YOUR TASK: Repeat the records exactly, minus the pictures.

*** Opening of TASK MATERIAL ***

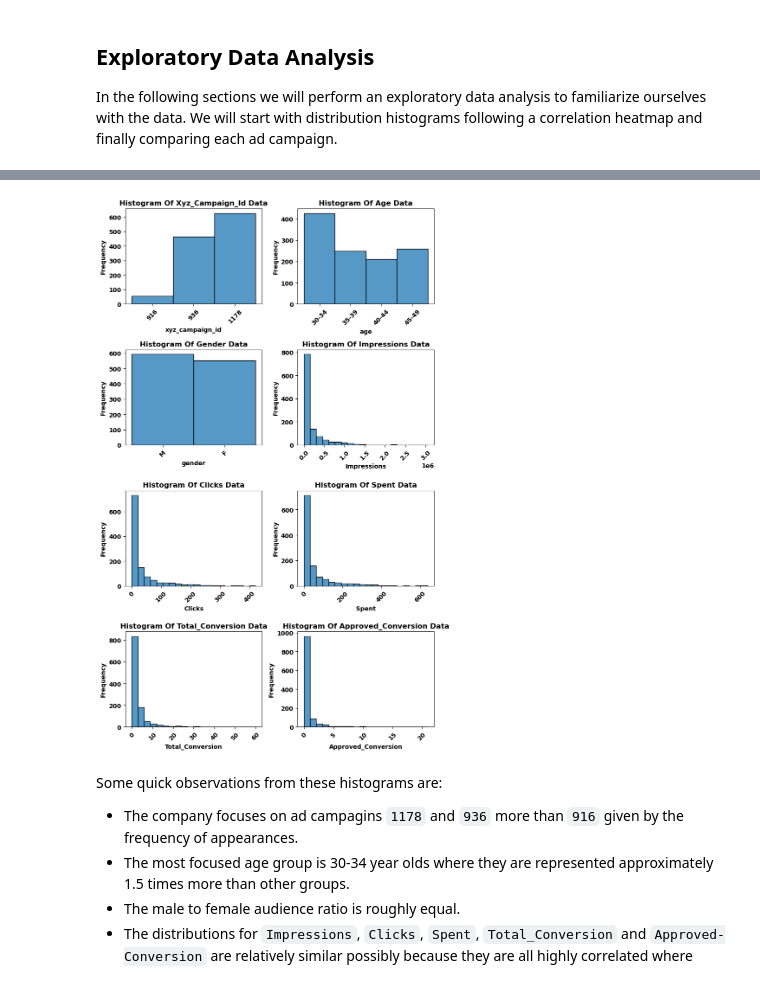
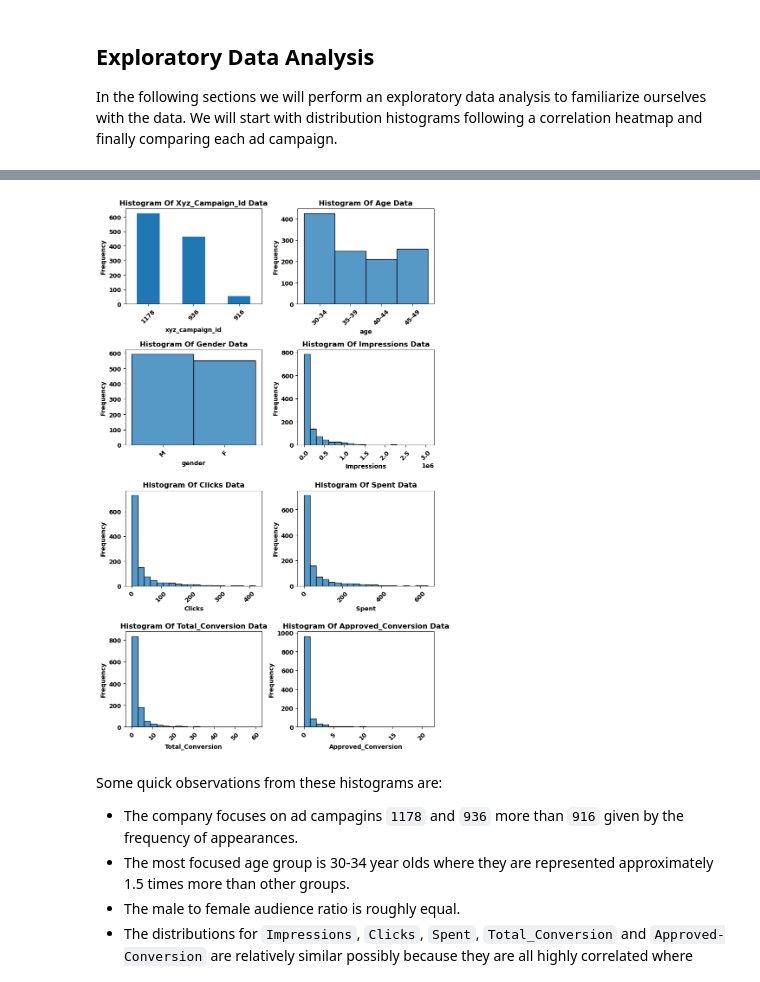
Before and after one commit to farhank-0/Marketing_Analysis, a Jupyter notebook: Marketing Campaign Analysis.ipynb, the cells around one changed output, grey strips where cells are left out. Saved outputs shown, nothing was run; the diff lists cells and outputs as text; code cells hidden in the pictures.

Commit message:
Feature Engineered and visualized KPIs

```diff
--- a/Marketing Campaign Analysis.ipynb
+++ b/Marketing Campaign Analysis.ipynb
@@ -75,6 +75,9 @@ memory usage: 98.4+ KB
 # %% [markdown]
 It seems that there are no null values in the dataset and there are no obvious outliers in the features by looking at the quantile ranges. However, upon further inspection, some of the data is erroneous since there were no `Clicks` yet a non-zero `Total Conversion`. There cannot be a conversion if a user did not click on the ad.
 # %%
+# change datatype of campaign id to object since it is not continous variable and is an identifying number/name
+df['xyz_campaign_id'] = df['xyz_campaign_id'].astype(object, copy = False)
+
 print(f"Number of Conversion with no Clicks: {len(df.loc[((df['Clicks'] == 0) & (df['Total_Conversion'] !=0)), ])}")
 # %% [output]
 Number of Conversion with no Clicks: 204
@@ -97,9 +100,6 @@ The columns `ad_id`, `xyz_campaign_id` and `fb_campaign_id` are all identifying
 # %%
 df = df.drop(columns=['ad_id', 'fb_campaign_id', 'interest'])
 
-# change datatype of campaign id to object since it is not continous variable and is an identifying number/name
-df['xyz_campaign_id'] = df['xyz_campaign_id'].astype(str)
-
 df.head()
 # %% [output]
 |  | xyz_campaign_id | age | gender | Impressions | Clicks | Spent | Total_Conversion | ... |
@@ -116,35 +127,38 @@ In the following sections we will perform an exploratory data analysis to famili
 import seaborn as sns
 import matplotlib.pyplot as plt
 
 num_columns = df.shape[1]
 
 # Calculate rows and columns for subplot grid
 rows = int(np.ceil(num_columns / 2))
 cols = 2
 
 # Create a subplot grid
 fig, axes = plt.subplots(rows, cols, figsize=(8, 13))
 
 # Flatten the axes array to easily iterate over it
 axes = axes.flatten()
 
 # Iterate through columns and create count plots
 for idx, col in enumerate(df.columns):
-    sns.histplot(df[col], bins=20, palette='pastel', ax=axes[idx])
+    if col == 'xyz_campaign_id':
+        df[col].value_counts().plot(kind="bar", ax=axes[idx])
+    else:
+        sns.histplot(df[col], bins=20, palette='pastel', ax=axes[idx])
     axes[idx].set_xlabel(col)
     axes[idx].set_ylabel('Frequency')
     axes[idx].set_title(f'Histogram of {col} Data'.title())
     axes[idx].tick_params(axis='x', rotation=45)
 
 # Hide any unused subplots
 for i in range(num_columns, rows * cols):
     axes[i].axis('off')
 
 # Adjust layout and show plots
 plt.tight_layout()
 plt.show()
 # %% [output]
-[figure, old version]
+[figure, new version]
 # %% [markdown]
 Some quick observations from these histograms are:
 
```
Also changed, not shown: parts of 7 cells of this notebook.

*** Close of TASK MATERIAL ***

WRITTEN REPLY:
Before and after one commit to farhank-0/Marketing_Analysis, a Jupyter notebook: Marketing Campaign Analysis.ipynb, the cells around one changed output, grey strips where cells are left out. Saved outputs shown, nothing was run; the diff lists cells and outputs as text; code cells hidden in the pictures.

Commit message:
Feature Engineered and visualized KPIs

```diff
--- a/Marketing Campaign Analysis.ipynb
+++ b/Marketing Campaign Analysis.ipynb
@@ -75,6 +75,9 @@ memory usage: 98.4+ KB
 # %% [markdown]
 It seems that there are no null values in the dataset and there are no obvious outliers in the features by looking at the quantile ranges. However, upon further inspection, some of the data is erroneous since there were no `Clicks` yet a non-zero `Total Conversion`. There cannot be a conversion if a user did not click on the ad.
 # %%
+# change datatype of campaign id to object since it is not continous variable and is an identifying number/name
+df['xyz_campaign_id'] = df['xyz_campaign_id'].astype(object, copy = False)
+
 print(f"Number of Conversion with no Clicks: {len(df.loc[((df['Clicks'] == 0) & (df['Total_Conversion'] !=0)), ])}")
 # %% [output]
 Number of Conversion with no Clicks: 204
@@ -97,9 +100,6 @@ The columns `ad_id`, `xyz_campaign_id` and `fb_campaign_id` are all identifying
 # %%
 df = df.drop(columns=['ad_id', 'fb_campaign_id', 'interest'])
 
-# change datatype of campaign id to object since it is not continous variable and is an identifying number/name
-df['xyz_campaign_id'] = df['xyz_campaign_id'].astype(str)
-
 df.head()
 # %% [output]
 |  | xyz_campaign_id | age | gender | Impressions | Clicks | Spent | Total_Conversion | ... |
@@ -116,35 +127,38 @@ In the following sections we will perform an exploratory data analysis to famili
 import seaborn as sns
 import matplotlib.pyplot as plt
 
 num_columns = df.shape[1]
 
 # Calculate rows and columns for subplot grid
 rows = int(np.ceil(num_columns / 2))
 cols = 2
 
 # Create a subplot grid
 fig, axes = plt.subplots(rows, cols, figsize=(8, 13))
 
 # Flatten the axes array to easily iterate over it
 axes = axes.flatten()
 
 # Iterate through columns and create count plots
 for idx, col in enumerate(df.columns):
-    sns.histplot(df[col], bins=20, palette='pastel', ax=axes[idx])
+    if col == 'xyz_campaign_id':
+        df[col].value_counts().plot(kind="bar", ax=axes[idx])
+    else:
+        sns.histplot(df[col], bins=20, palette='pastel', ax=axes[idx])
     axes[idx].set_xlabel(col)
     axes[idx].set_ylabel('Frequency')
     axes[idx].set_title(f'Histogram of {col} Data'.title())
     axes[idx].tick_params(axis='x', rotation=45)
 
 # Hide any unused subplots
 for i in range(num_columns, rows * cols):
     axes[i].axis('off')
 
 # Adjust layout and show plots
 plt.tight_layout()
 plt.show()
 # %% [output]
-[figure, old version]
+[figure, new version]
 # %% [markdown]
 Some quick observations from these histograms are:
 
```
Also changed, not shown: parts of 7 cells of this notebook.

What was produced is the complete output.